Once you thread through the hustling shoppers, office goers and cultural processions at Phadke Road in Dombivli, you can easily spot the dabeli and vada pav stalls. Dig in, sure, but let yourself be guided ahead by the smell of barbecued chicken to small burger stalls or go on and grab some chilled milkshake with your kids. Proceed towards Ganesh Mandir and on the left are carts waiting for you to dig in to sandwiches, ragda puris, burgers, shakes, juices, and so much more.
Parents, children, senior citizens who come to the park nearby on weekends will vouch for the food here. “It is a family routine to visit this garden on Saturdays. My favorite is the ragda puri while my children love the meetha sev puri followed by chocolate milkshake,” says Akshata Rane, 38, a resident of Brahman Society.
Gulab Yadav, 42, who sells chat there says because of the crowd at the stalls, there is often quite a traffic jam. “We easily get around 700 customers on weekends,” says Yadav, who has seen the street dish up from a humble chaat corner in the past decade.
Heading to the lane near Pendharkar College, Dombivli, evenings take on a lively seasoning with youngsters parking their bikes near the food trucks and cafes. Apart from shawarma, momos, the likes of cheese sev puris, ice bhel or schezuan dosa seem to be a hit and are easy on the pocket. At the end of the lane, you’ll run into a shining Royal Enfield converted into a meaty shack, dishing out chicken skewers, burgers, wings, etc. While you’re there, you may also fall prey to the smell of skewered vegetarian kebabs, fresh out of the tandoor.
Another favourite seems to be the chicken cutlet pav, a spin off on the famous vada pav. “For Rs35, it’s quite a steal! Chicken cutlets are sandwiched into a pav and you can also opt for an omelette,” says Suraj Lele, 24, from Tilak Nagar while digging into a double cutlet pav.
Atul Pense, who has a shawarma truck, says the demand from youngsters for momo and shawarma has made the lane so famous. “My uncle used to have a vada pav cart here. When he passed away, I decided to serve shawarma to cater to the new generation. Now, I have three trucks serving shawarma rolls,” says Pense.
Shivaji Chowk in Kalyan is also home to chaat stalls, ice-cream carts, vada pav and dabeli vendors. But beyond these are the Indian sweet shops that have stood the test of time and taste, for example, Anant Halwai that doles out hits like ras-malai, sutar-pheni, bakarwadi, sheikh and basundi.
If you are feeling a little old school, then Khidki Vada, a 50-year-old outlet that sparked off as a hole-in-the-wall has been a favorite among Kalyan residents. “We had started selling it for 10paise.

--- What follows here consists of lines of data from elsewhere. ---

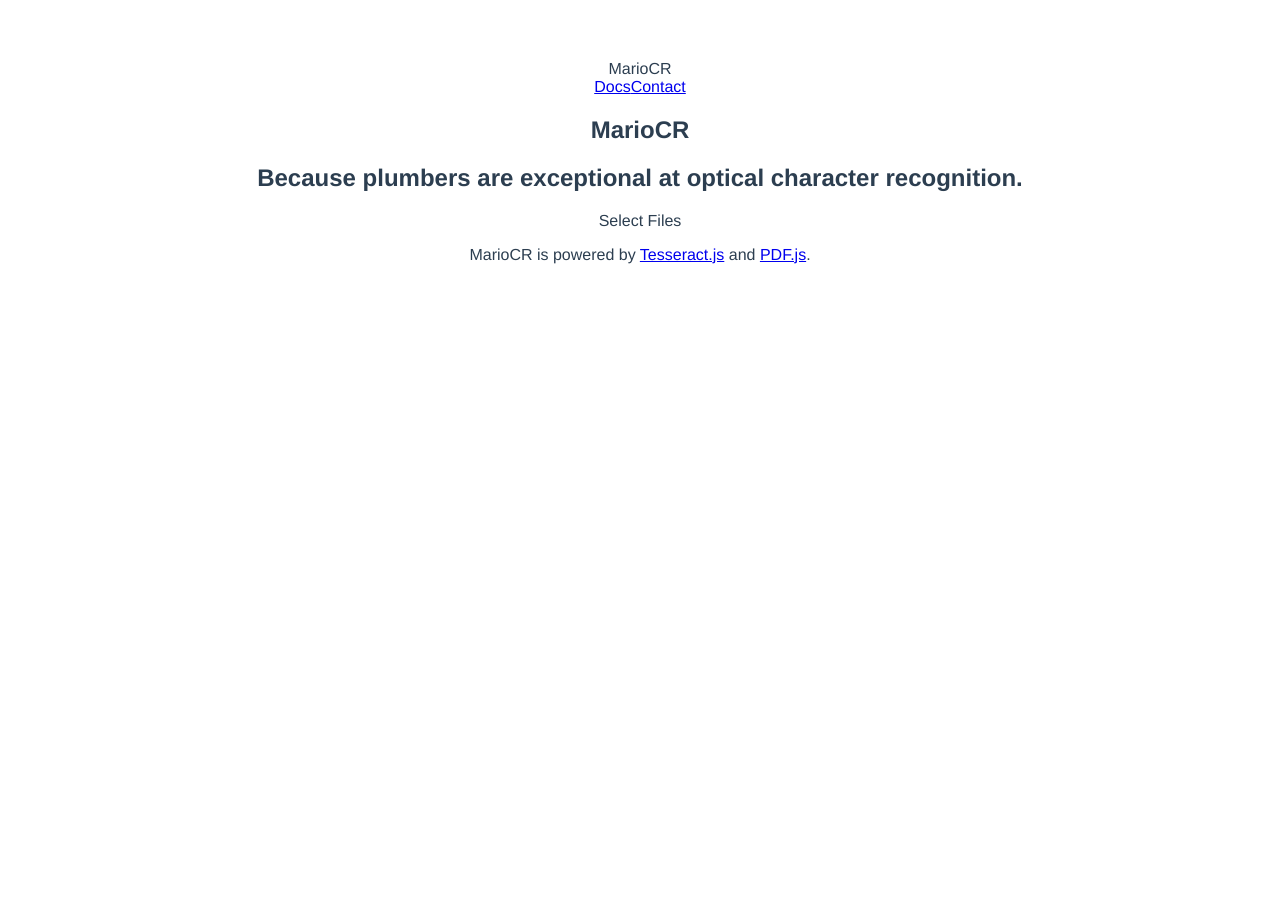
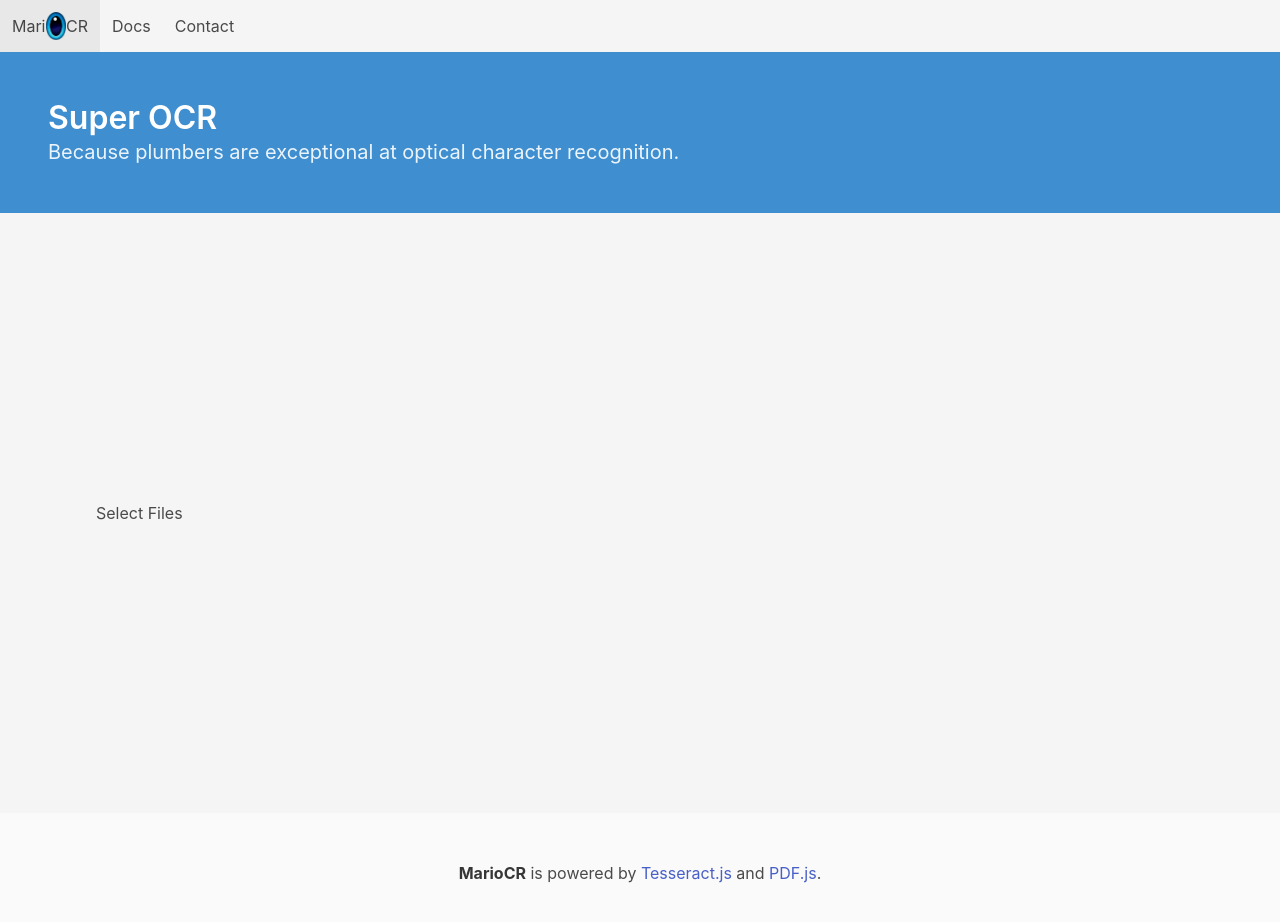
Before and after one commit to McClunatic/mariocr, a Vue app: page / in a window 1280 px wide. Shown: the top 922 px of the page. Before the commit the page ends 800 px from the top, so only its background shows below. Built offline with nearby package versions, Linux system fonts and the light colour scheme.

Commit message:
Apply Bulma styling to app components

```diff
--- a/src/App.vue
+++ b/src/App.vue
@@ -1,8 +1,10 @@
 <template>
-  <nav-bar />
-  <hero-banner />
-  <app-content />
-  <app-footer />
+  <div class="page-content">
+    <nav-bar />
+    <hero-banner />
+    <app-content />
+    <app-footer />
+  </div>
 </template>
 
 <script lang="ts">
@@ -23,13 +25,16 @@
 })
 </script>
 
-<style>
-#app {
-  font-family: Avenir, Helvetica, Arial, sans-serif;
-  -webkit-font-smoothing: antialiased;
-  -moz-osx-font-smoothing: grayscale;
-  text-align: center;
-  color: #2c3e50;
-  margin-top: 60px;
+<style lang="scss">
+@import 'bulma/css/bulma.min.css';
+
+html, body, #app {
+  height: 100%;
+}
+
+#app > .page-content {
+  min-height: 100%;
+  display: flex;
+  flex-direction: column;
 }
 </style>
--- a/src/components/AppContent.vue
+++ b/src/components/AppContent.vue
@@ -1,5 +1,5 @@
 <template>
-  <section>
+  <section class="section is-large is-flex-grow-1 has-background-light">
     <file-upload-button />
   </section>
 </template>
--- a/src/components/AppFooter.vue
+++ b/src/components/AppFooter.vue
@@ -1,9 +1,11 @@
 <template>
-  <footer>
-    <p>
-      MarioCR is powered by
-      <a href="https://tesseract.projectnaptha.com/">Tesseract.js</a> and
-      <a href="https://mozilla.github.io/pdf.js/">PDF.js</a>.
-    </p>
+  <footer class="footer">
+    <div class="content has-text-centered">
+      <p>
+        <strong>MarioCR</strong> is powered by
+        <a href="https://tesseract.projectnaptha.com/">Tesseract.js</a> and
+        <a href="https://mozilla.github.io/pdf.js/">PDF.js</a>.
+      </p>
+    </div>
   </footer>
 </template>
--- a/src/components/HeroBanner.vue
+++ b/src/components/HeroBanner.vue
@@ -1,6 +1,10 @@
 <template>
-  <section>
-    <h1>MarioCR</h1>
-    <h2>Because plumbers are exceptional at optical character recognition.</h2>
+  <section class="hero is-info">
+    <div class="hero-body">
+      <p class="title">Super OCR</p>
+      <p class="subtitle">
+        Because plumbers are exceptional at optical character recognition.
+      </p>
+    </div>
   </section>
 </template>
--- a/src/components/NavBar.vue
+++ b/src/components/NavBar.vue
@@ -1,7 +1,12 @@
 <template>
   <nav>
-    <div>
-      <a hef="#">MarioCR</a>
+    <div class="navbar is-light" role="navigation" aria-label="main navigation">
+      <div class="navbar-brand">
+        <a class="navbar-item" hef="#">
+          Mari
+          <img alt="MarioCR logo" src="../assets/mario-eye-transparent.png">
+          CR
+        </a>
         <a
           role="button"
           class="navbar-burger"
@@ -14,10 +19,11 @@
           <span aria-hidden="true" />
         </a>
       </div>
-    <div id="app-navbar">
-      <div>
-        <a href="#">Docs</a>
-        <a href="#">Contact</a>
+      <div id="app-navbar" class="navbar-menu">
+        <div class="navbar-start">
+          <a class="navbar-item" href="#">Docs</a>
+          <a class="navbar-item" href="#">Contact</a>
+        </div>
       </div>
     </div>
   </nav>
```
Also changed, not shown: src/assets/mario-eye-transparent.png (added). Lines whose indentation alone changed are shown as unchanged.
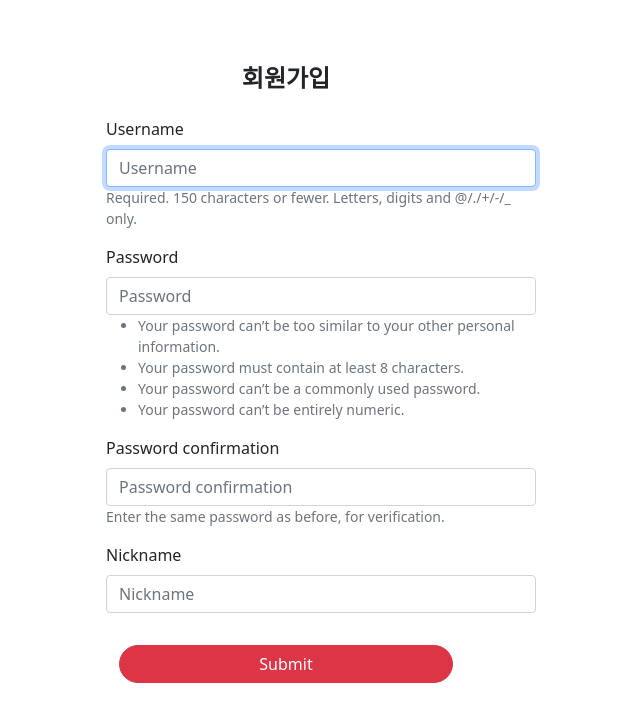
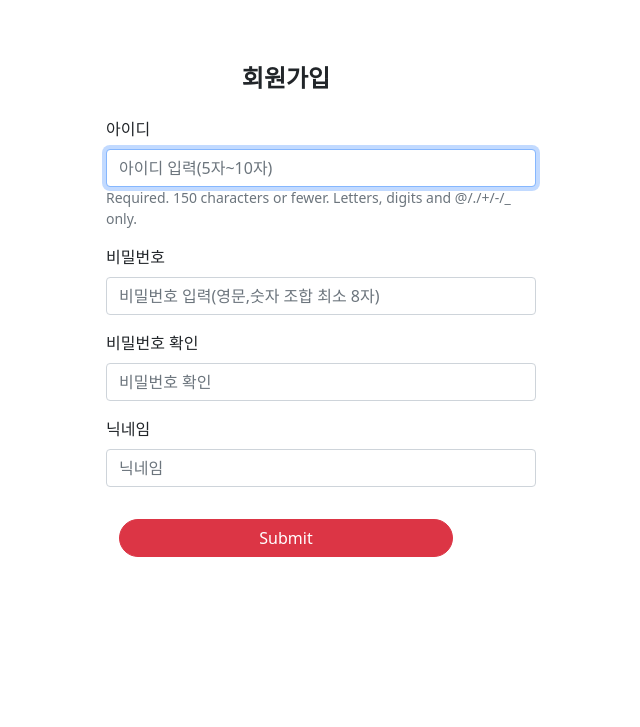
Before and after one commit to cychann/Roulette-Meeting, a Django app: page /accounts/create/ in a window 1280 px wide. Shown: the part 65-792 px from the top of the page, without its empty margins (354-994 px from the left). After the commit the page ends 622 px from the top, so only its background shows below. Run offline with Django 3.2, Linux system fonts and the light colour scheme; some libraries are stand-ins or nearby versions.

Commit message:
회원가입 디자인

```diff
--- a/accountapp/forms.py
+++ b/accountapp/forms.py
@@ -1,15 +1,40 @@
 from django.contrib.auth.forms import UserCreationForm
 from django import forms
 from django.forms import ModelForm
+from django.utils.translation import gettext, gettext_lazy as _
 
 from accountapp.models import UserModel
 
 
 class RegisterForm(UserCreationForm):
+    password1 = forms.CharField(
+        label="비밀번호",
+        strip=False,
+        widget=forms.PasswordInput(attrs={
+            'placeholder': '비밀번호 입력(영문,숫자 조합 최소 8자)'
+        }),
+    )
+    password2 = forms.CharField(
+        label="비밀번호 확인",
+        strip=False,
+        widget=forms.PasswordInput,
+    )
+
     class Meta:
         model = UserModel
         fields = ['username', 'password1',
                   'password2', 'nickname']
+        labels = {
+            'username': '아이디',
+            'nickname': '닉네임',
+        }
+        widgets = {
+            'username': forms.TextInput(
+                attrs={
+                    'placeholder': '아이디 입력(5자~10자)'
+                }
+            ),
+        }
 
 
 class passwordUpdateForm(UserCreationForm):
--- a/accountapp/templates/accountapp/create.html
+++ b/accountapp/templates/accountapp/create.html
@@ -56,9 +56,8 @@
         </div>
         <form action="{% url 'accountapp:create' %}" method="POST">
             {% csrf_token %}
-            <!-- {% bootstrap_form form %} -->
             <div style="margin-left: 70px;">
-                {% bootstrap_form form layout='inline' form_group_class='mb-3 col-10'%}
+                {% bootstrap_form form layout='inline' form_group_class='mb-3 col-10' label_class='mb-2'%}
             </div>
             <div style="text-align: center;">
                 <input type="submit" class="btn btn-danger rounded-pill col-8 mt-3" name="" id="">
--- a/accountapp/templates/accountapp/login.html
+++ b/accountapp/templates/accountapp/login.html
@@ -47,9 +47,6 @@
 
     </nav>
 
-
-
-
 {% block content %}
 
 <div style=" max-width: 500px; margin: 4rem auto;">
@@ -59,7 +56,7 @@
     <form action="" method="POST">
         {% csrf_token %}
         <div style="margin-left: 70px;">
-            {% bootstrap_form form layout='inline' form_group_class='mb-3 col-10'%}
+            {% bootstrap_form form layout='inline' form_group_class='mb-3 col-10' label_class='mb-2'%}
         </div>
         <div style="text-align: center;">
             <input type="submit" class="btn btn-danger rounded-pill col-8 mt-3" name="" id="">
```
Also changed, not shown: db.sqlite3.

It got popular and in 1990, we got a trademark,” says Yashwant Vaze, 78, owner of Khidki Vada.
Meghana Prajapati, 28, a Gandhi Chowk resident says she swears by the lane near Tilak Chowk for some feasting after shopping. “Pani puri, khidki vada and dabeli are always on my list whenever I visit this lane,” says Prajapati.
Come to Khadak Pada between 5pm to 8pm and you’ll see foodies, especially youngsters dig into various versions of chats, shawarmas and dosas.”Earlier, there were only two to three outlets. Now, this space has turned into a small Khau Galli,” says Nidhi Nair, 26, from Khadak Pada.
Similarly, Sai Chowk, has emerged with its carts full of momos, quirky Chinese takeaways, bhurji pav corners, malvani chicken, etc. “The food tastes good and is affordable,” says Pravesh Patil, 23, a regular at the chowk. “The stalls comes alive from 6pm till 9:30pm. We see mostly youngsters thronging our stalls because of the variety of fast food items available,” says Manish Rane, a stall owner at Sai-Chowk.
First Published: May 27, 2018 01:02 IST